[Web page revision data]
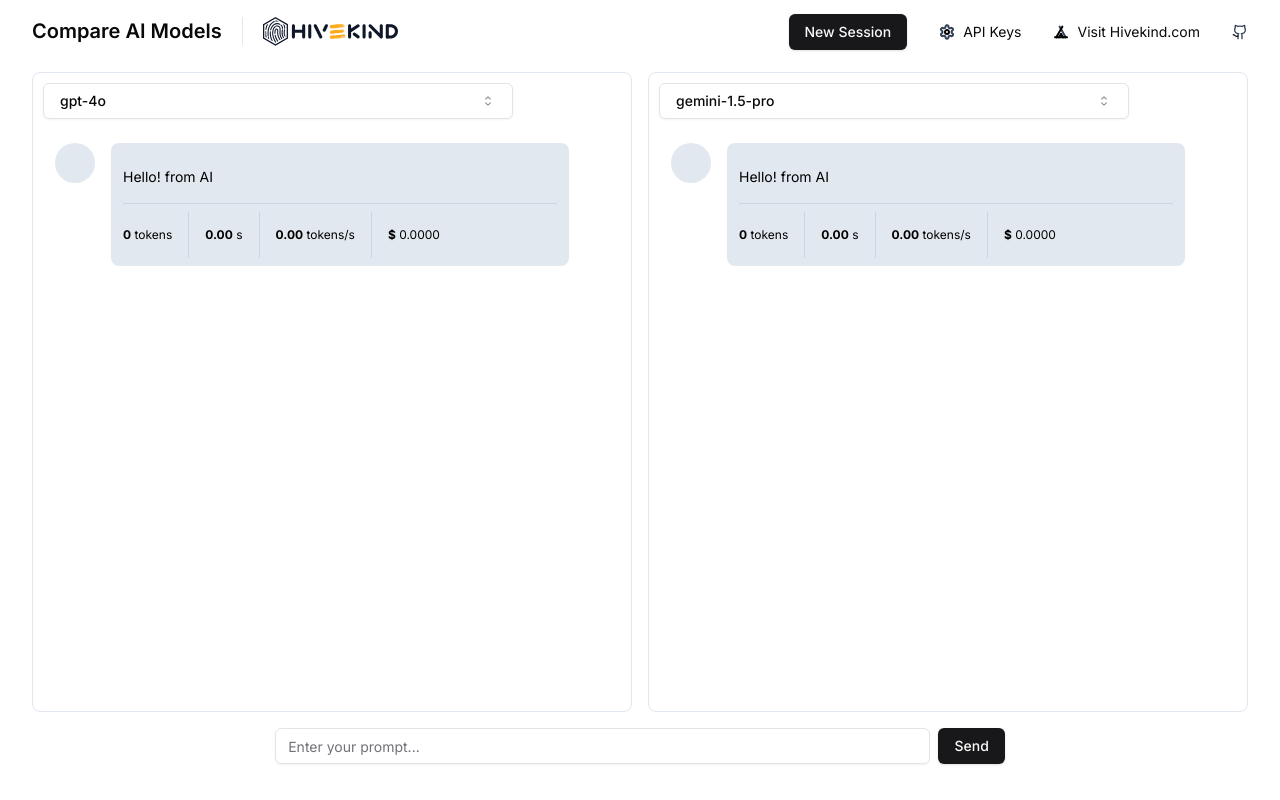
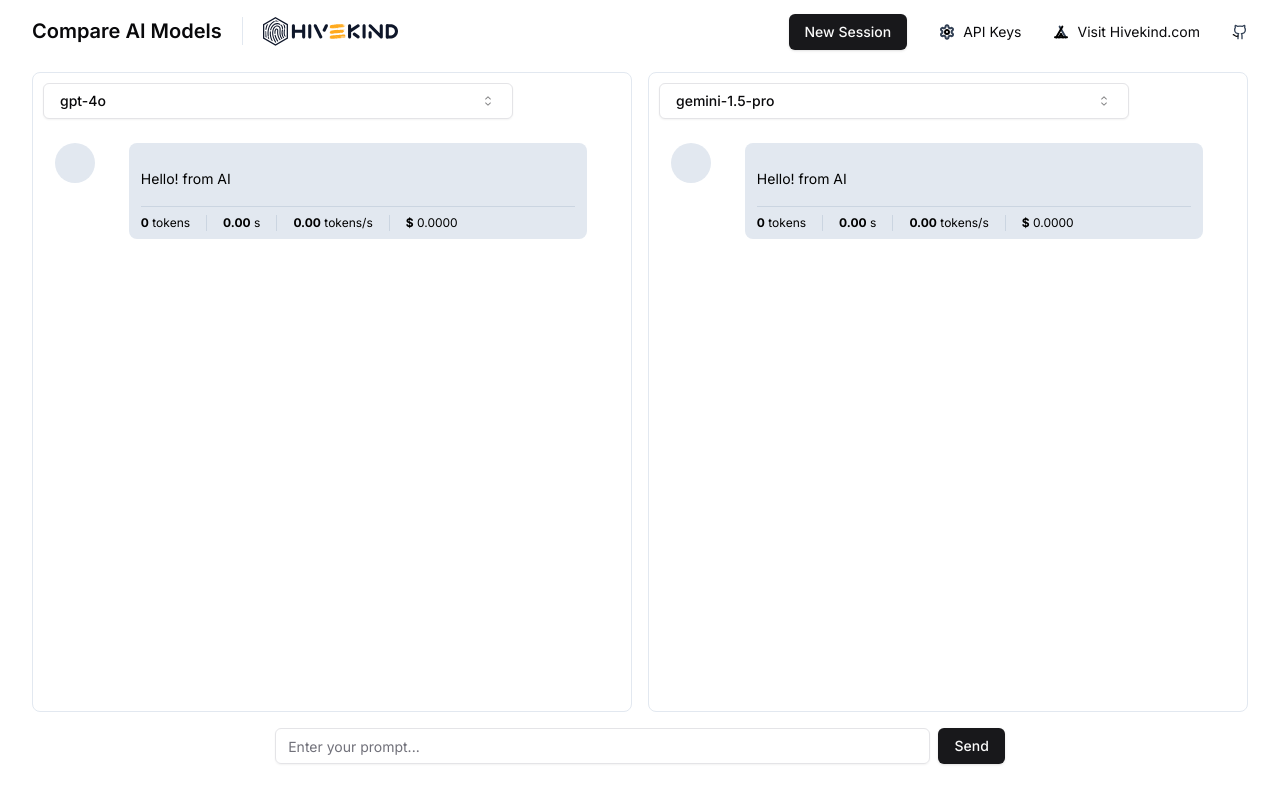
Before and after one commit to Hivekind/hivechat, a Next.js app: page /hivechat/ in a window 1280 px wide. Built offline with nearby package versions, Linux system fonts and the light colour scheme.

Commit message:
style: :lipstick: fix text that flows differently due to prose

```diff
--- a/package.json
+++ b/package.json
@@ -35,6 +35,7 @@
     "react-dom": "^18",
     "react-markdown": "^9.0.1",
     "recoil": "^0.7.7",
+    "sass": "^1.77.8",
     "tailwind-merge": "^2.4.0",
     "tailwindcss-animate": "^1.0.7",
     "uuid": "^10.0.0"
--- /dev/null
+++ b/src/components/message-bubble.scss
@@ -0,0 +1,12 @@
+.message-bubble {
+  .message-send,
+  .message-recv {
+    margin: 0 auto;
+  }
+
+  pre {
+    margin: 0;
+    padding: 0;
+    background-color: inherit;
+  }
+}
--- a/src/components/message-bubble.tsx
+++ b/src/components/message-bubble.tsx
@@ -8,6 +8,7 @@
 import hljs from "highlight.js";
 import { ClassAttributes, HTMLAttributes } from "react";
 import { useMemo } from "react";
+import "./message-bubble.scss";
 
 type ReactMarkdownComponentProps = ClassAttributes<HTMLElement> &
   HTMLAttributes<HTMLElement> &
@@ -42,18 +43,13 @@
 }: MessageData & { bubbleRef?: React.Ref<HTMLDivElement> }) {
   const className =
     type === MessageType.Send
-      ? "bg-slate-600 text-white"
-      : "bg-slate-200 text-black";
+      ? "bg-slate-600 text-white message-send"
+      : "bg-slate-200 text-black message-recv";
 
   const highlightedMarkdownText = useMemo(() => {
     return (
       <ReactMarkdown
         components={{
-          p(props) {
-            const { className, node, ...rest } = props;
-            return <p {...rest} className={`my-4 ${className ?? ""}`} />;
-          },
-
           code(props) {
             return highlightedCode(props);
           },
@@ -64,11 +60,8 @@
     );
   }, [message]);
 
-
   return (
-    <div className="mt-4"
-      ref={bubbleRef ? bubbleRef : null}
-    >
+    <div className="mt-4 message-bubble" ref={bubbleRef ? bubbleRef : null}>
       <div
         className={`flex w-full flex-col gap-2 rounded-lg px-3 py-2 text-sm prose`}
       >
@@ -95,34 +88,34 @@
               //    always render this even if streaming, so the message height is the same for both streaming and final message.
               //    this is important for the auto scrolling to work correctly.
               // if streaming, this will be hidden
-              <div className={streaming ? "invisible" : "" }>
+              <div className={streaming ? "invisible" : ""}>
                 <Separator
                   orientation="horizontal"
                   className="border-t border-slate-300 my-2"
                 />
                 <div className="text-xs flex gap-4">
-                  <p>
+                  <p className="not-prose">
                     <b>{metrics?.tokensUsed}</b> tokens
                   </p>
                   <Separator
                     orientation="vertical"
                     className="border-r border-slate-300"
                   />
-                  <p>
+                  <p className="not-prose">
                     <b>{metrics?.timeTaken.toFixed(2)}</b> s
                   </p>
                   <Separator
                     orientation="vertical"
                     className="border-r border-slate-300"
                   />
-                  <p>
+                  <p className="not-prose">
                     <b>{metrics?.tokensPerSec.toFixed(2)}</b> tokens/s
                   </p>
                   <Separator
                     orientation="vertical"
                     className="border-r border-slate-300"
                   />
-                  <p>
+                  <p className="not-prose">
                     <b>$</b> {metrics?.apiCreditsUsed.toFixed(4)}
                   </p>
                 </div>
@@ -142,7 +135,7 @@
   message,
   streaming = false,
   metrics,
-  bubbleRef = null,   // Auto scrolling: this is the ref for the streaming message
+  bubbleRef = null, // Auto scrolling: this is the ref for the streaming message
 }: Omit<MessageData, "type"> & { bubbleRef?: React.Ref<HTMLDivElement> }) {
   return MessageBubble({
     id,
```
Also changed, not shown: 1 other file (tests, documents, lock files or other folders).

...

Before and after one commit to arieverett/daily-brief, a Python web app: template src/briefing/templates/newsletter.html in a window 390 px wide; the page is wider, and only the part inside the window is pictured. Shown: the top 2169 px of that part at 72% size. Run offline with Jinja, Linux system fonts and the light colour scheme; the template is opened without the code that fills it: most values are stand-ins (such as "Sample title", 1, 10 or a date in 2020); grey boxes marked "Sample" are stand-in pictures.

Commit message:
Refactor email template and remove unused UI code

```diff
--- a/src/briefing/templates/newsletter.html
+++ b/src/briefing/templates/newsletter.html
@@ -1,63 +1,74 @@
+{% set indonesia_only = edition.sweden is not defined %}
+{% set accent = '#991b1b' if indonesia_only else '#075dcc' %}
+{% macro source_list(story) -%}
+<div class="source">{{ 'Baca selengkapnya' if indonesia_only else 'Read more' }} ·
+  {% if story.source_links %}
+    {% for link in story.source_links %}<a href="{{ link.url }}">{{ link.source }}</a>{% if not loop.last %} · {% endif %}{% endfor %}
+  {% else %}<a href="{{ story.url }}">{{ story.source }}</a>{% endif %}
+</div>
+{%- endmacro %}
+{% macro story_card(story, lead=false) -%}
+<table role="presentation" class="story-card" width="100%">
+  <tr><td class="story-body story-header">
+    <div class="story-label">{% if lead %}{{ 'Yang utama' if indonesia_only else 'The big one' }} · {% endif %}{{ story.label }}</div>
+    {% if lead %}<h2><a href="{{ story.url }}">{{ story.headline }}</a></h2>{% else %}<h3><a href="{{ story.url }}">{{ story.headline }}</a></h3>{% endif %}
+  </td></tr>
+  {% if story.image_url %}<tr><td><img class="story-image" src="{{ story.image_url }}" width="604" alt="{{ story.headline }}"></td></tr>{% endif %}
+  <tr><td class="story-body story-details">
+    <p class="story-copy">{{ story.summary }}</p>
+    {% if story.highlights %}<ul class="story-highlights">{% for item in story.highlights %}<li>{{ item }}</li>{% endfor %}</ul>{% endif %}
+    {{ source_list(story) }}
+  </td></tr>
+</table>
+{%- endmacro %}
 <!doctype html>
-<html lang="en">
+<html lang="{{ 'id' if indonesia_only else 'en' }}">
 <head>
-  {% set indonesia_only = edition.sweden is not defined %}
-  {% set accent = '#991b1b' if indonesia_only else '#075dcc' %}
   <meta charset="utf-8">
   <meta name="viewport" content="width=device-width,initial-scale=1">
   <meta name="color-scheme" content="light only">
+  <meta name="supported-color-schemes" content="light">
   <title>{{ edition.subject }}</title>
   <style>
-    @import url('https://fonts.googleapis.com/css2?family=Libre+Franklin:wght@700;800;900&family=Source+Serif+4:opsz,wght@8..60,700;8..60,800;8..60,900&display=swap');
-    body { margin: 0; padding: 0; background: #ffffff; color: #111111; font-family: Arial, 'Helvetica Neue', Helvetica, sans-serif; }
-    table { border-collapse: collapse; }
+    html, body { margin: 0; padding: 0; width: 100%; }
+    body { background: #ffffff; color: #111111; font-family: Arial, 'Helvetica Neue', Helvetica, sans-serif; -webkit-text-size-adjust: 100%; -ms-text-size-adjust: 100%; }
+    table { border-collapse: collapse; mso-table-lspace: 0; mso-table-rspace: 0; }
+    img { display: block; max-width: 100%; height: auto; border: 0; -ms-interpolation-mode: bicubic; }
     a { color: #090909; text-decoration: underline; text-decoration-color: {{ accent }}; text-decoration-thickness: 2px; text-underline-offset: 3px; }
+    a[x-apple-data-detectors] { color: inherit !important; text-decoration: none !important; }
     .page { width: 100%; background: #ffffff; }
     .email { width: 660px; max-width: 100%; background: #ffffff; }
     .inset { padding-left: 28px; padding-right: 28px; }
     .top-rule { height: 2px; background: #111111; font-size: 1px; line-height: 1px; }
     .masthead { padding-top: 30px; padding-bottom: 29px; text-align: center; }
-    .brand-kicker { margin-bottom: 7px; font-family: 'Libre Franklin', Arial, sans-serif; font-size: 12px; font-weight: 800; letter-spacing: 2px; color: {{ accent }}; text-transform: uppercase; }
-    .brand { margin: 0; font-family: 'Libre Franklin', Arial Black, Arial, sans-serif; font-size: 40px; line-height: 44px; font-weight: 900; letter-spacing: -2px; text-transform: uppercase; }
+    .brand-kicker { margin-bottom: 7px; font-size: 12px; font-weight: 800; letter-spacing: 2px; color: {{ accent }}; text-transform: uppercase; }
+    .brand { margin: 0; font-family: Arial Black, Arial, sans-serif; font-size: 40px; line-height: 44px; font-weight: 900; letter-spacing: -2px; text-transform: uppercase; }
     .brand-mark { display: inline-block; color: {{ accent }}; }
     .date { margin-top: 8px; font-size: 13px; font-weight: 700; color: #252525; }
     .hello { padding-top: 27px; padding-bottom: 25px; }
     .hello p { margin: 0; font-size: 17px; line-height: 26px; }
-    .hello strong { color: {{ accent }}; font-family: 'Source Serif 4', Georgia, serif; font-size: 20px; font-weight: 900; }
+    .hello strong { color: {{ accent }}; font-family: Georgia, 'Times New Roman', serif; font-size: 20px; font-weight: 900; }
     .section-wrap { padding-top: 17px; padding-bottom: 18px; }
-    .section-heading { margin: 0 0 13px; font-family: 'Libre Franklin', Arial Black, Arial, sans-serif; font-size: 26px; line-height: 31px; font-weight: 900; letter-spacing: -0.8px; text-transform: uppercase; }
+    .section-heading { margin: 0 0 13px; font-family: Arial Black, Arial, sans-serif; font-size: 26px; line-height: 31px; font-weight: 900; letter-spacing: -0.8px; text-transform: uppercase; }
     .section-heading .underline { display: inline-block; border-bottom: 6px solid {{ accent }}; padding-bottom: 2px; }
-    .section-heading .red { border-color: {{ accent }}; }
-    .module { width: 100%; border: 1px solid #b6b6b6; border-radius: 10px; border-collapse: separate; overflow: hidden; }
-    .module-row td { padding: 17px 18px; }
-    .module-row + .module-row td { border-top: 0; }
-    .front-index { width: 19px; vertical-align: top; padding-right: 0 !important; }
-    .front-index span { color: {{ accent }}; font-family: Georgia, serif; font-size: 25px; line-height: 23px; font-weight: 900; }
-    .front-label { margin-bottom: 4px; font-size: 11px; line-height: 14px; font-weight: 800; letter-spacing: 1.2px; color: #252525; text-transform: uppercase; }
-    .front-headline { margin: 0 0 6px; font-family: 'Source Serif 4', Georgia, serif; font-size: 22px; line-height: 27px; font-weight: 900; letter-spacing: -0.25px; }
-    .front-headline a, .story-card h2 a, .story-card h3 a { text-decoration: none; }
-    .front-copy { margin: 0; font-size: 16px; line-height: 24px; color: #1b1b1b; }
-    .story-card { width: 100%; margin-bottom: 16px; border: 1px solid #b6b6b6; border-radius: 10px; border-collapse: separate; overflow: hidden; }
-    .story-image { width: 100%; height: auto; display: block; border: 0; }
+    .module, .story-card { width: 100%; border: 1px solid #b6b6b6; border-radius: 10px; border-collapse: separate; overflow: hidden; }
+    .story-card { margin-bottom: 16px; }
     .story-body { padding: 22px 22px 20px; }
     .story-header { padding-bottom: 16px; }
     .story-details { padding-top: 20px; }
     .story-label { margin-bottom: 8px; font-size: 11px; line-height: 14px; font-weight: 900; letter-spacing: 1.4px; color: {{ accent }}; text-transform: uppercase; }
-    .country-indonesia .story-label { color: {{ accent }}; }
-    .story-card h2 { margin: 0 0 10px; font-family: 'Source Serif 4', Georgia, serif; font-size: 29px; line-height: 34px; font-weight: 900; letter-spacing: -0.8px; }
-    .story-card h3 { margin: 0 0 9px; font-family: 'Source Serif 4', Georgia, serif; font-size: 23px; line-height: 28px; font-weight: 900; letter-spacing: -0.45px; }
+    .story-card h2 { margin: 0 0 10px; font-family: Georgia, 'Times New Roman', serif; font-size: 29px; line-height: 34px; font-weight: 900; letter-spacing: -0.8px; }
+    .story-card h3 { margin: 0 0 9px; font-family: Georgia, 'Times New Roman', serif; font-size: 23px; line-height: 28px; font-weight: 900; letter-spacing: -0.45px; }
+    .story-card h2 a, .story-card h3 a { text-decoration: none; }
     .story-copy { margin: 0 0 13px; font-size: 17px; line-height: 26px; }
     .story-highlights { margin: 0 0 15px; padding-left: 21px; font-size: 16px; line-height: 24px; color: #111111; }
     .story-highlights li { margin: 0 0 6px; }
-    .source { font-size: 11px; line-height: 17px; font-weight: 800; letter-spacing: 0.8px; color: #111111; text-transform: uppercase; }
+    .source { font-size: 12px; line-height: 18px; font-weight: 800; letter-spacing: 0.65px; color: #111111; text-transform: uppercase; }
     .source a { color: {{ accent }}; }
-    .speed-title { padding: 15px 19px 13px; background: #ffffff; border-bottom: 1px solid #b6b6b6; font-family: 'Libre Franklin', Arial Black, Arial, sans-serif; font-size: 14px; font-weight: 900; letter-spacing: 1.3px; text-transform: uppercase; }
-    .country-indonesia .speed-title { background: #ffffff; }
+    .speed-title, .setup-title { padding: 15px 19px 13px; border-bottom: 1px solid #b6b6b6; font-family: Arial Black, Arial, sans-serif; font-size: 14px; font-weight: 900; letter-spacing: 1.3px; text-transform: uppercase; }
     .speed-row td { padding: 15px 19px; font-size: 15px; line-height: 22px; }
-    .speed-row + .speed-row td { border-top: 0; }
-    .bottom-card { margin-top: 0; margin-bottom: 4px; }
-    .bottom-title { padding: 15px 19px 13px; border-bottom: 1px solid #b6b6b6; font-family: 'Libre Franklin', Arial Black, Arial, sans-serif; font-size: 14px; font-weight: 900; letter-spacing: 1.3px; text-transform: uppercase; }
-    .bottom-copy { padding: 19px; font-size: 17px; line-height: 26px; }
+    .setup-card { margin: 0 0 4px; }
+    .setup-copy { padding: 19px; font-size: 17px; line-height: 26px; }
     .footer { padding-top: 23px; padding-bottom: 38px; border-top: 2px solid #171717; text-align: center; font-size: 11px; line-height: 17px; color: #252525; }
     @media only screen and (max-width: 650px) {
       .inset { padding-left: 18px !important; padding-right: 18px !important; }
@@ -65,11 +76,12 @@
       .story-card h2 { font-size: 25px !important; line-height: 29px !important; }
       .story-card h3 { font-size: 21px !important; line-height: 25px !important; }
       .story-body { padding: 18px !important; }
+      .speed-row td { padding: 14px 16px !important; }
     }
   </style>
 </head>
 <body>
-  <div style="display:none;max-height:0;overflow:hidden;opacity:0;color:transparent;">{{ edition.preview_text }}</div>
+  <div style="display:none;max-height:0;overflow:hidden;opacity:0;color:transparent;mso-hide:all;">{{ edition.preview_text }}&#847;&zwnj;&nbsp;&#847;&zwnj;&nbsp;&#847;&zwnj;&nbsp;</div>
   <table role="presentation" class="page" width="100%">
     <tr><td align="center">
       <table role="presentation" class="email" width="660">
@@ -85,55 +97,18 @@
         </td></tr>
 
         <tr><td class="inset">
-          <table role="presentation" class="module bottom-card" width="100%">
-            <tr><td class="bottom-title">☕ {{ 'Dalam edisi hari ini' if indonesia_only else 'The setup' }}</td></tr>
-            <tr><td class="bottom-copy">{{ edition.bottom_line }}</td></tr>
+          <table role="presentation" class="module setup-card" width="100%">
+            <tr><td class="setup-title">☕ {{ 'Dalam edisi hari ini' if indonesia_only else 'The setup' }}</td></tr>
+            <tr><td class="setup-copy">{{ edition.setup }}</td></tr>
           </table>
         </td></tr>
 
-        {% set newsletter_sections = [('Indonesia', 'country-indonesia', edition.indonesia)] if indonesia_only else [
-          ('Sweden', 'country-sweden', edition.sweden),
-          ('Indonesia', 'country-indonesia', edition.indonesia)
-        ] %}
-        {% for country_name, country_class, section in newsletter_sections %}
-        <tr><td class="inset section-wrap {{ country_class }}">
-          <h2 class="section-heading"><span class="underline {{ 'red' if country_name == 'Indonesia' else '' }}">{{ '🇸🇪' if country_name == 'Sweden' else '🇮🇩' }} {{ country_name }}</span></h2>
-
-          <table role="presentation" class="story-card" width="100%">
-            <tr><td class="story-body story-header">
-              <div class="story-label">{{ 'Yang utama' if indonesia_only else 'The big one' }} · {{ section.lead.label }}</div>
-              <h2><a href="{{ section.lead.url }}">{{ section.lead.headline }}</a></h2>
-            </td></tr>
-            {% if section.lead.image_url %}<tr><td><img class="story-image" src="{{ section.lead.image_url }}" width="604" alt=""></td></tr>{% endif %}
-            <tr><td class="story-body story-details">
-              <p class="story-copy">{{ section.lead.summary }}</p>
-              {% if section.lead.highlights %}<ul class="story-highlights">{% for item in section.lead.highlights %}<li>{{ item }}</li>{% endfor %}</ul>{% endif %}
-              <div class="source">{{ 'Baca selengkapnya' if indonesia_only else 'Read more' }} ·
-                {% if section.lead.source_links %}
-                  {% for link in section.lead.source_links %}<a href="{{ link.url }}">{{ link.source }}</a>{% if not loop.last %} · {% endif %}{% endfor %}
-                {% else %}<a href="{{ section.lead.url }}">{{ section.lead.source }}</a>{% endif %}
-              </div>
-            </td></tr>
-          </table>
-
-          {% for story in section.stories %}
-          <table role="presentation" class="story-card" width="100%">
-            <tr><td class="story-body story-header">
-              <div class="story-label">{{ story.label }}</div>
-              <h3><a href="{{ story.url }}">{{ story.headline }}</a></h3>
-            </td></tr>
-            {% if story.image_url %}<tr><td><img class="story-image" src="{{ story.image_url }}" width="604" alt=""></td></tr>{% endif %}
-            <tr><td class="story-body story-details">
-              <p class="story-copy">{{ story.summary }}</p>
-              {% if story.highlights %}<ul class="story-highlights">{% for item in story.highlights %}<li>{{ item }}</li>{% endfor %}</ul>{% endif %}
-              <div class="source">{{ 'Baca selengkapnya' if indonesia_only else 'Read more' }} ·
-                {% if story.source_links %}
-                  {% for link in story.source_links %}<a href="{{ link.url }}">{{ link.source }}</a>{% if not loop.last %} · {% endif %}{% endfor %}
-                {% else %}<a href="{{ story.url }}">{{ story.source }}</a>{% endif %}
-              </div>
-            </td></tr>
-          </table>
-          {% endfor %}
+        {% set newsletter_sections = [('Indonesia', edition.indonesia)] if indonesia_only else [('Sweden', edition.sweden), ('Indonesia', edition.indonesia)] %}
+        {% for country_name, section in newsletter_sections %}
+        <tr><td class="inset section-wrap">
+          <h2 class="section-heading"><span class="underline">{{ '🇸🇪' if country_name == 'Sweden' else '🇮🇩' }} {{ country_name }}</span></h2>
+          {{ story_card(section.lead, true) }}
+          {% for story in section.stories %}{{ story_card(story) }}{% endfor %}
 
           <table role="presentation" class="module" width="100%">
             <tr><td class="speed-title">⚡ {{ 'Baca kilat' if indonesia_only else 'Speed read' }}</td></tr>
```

Problem statement:
Every line in the entries above that has the word "Roman" should be identified and copied.

Exercise output:
+    .hello strong { color: {{ accent }}; font-family: Georgia, 'Times New Roman', serif; font-size: 20px; font-weight: 900; }
+    .story-card h2 { margin: 0 0 10px; font-family: Georgia, 'Times New Roman', serif; font-size: 29px; line-height: 34px; font-weight: 900; letter-spacing: -0.8px; }
+    .story-card h3 { margin: 0 0 9px; font-family: Georgia, 'Times New Roman', serif; font-size: 23px; line-height: 28px; font-weight: 900; letter-spacing: -0.45px; }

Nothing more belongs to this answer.